## Exercise prompt
In the records below, some lines contain the word "schemas". Copy each of them.
*** Opening of Records provided ***
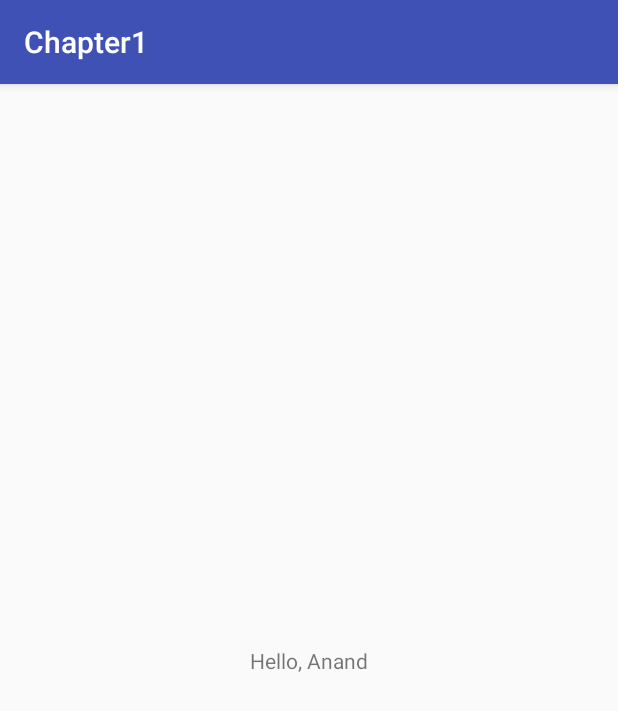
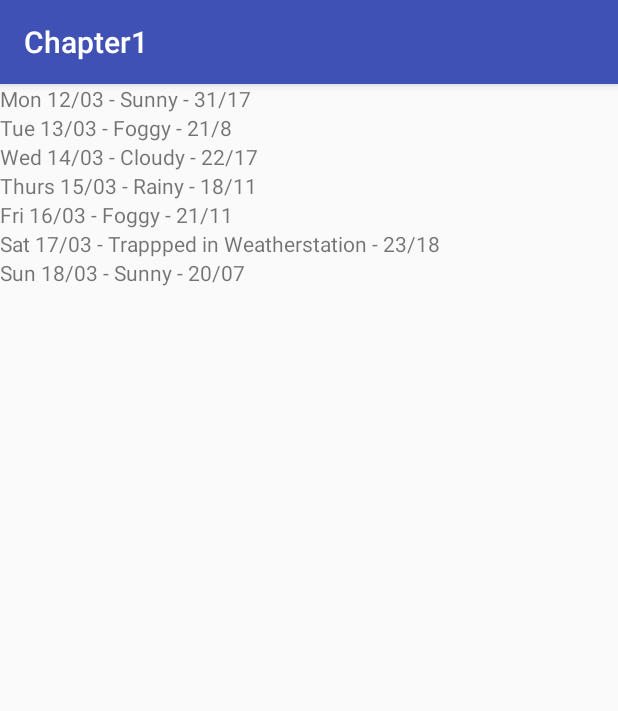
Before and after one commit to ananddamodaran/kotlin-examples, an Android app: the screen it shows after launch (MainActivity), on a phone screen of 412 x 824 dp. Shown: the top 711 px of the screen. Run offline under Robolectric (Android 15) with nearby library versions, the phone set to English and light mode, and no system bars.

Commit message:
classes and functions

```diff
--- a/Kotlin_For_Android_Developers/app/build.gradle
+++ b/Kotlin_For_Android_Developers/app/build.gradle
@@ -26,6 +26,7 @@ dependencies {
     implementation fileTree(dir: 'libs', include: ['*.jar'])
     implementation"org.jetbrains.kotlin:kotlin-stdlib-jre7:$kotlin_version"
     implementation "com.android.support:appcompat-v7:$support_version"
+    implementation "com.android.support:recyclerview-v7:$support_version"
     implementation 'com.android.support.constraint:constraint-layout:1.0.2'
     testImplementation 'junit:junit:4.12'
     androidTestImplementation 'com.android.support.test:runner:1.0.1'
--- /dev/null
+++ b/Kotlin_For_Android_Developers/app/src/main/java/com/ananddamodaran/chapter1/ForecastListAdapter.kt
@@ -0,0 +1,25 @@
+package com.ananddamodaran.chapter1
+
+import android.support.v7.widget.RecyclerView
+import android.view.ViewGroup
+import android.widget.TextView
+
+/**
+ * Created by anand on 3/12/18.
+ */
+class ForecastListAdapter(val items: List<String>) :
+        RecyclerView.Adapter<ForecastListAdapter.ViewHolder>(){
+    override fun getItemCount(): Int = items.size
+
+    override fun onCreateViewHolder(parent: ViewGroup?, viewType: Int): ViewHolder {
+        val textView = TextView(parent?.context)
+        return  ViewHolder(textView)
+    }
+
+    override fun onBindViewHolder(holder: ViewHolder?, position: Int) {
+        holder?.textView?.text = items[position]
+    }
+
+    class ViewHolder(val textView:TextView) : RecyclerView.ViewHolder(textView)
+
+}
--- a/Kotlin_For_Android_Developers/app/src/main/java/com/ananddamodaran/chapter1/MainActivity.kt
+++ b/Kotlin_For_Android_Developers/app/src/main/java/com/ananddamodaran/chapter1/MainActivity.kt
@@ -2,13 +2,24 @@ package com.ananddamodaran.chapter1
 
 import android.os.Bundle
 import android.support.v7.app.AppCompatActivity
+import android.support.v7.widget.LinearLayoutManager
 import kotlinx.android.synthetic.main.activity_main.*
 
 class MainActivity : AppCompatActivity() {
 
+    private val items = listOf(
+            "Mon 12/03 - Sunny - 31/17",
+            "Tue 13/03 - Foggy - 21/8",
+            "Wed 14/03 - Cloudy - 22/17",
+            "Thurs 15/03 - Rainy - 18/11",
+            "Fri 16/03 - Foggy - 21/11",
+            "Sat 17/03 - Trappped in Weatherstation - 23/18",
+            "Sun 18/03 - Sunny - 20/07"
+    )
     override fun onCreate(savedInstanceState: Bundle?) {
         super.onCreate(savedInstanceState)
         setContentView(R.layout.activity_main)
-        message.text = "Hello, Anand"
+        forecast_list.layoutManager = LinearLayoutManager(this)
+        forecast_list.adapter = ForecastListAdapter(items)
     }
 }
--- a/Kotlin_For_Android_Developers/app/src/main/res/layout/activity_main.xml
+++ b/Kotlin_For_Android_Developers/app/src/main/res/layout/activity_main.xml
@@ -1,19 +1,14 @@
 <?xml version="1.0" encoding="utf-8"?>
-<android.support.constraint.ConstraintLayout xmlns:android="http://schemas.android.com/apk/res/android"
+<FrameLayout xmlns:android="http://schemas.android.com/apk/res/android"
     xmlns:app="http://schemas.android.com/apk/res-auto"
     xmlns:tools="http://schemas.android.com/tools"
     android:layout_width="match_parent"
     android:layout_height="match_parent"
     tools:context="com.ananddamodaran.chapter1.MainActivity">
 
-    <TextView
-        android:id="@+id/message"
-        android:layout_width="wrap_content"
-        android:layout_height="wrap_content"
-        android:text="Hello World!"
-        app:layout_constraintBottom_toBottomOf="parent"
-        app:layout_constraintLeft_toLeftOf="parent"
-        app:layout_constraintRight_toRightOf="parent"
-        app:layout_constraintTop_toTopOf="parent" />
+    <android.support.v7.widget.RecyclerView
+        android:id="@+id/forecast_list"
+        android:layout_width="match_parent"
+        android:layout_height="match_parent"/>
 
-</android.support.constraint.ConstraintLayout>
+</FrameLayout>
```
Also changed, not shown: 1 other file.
*** Close of Records provided ***
## Solution for this task
-<android.support.constraint.ConstraintLayout xmlns:android="http://schemas.android.com/apk/res/android"
+<FrameLayout xmlns:android="http://schemas.android.com/apk/res/android"
     xmlns:app="http://schemas.android.com/apk/res-auto"
     xmlns:tools="http://schemas.android.com/tools"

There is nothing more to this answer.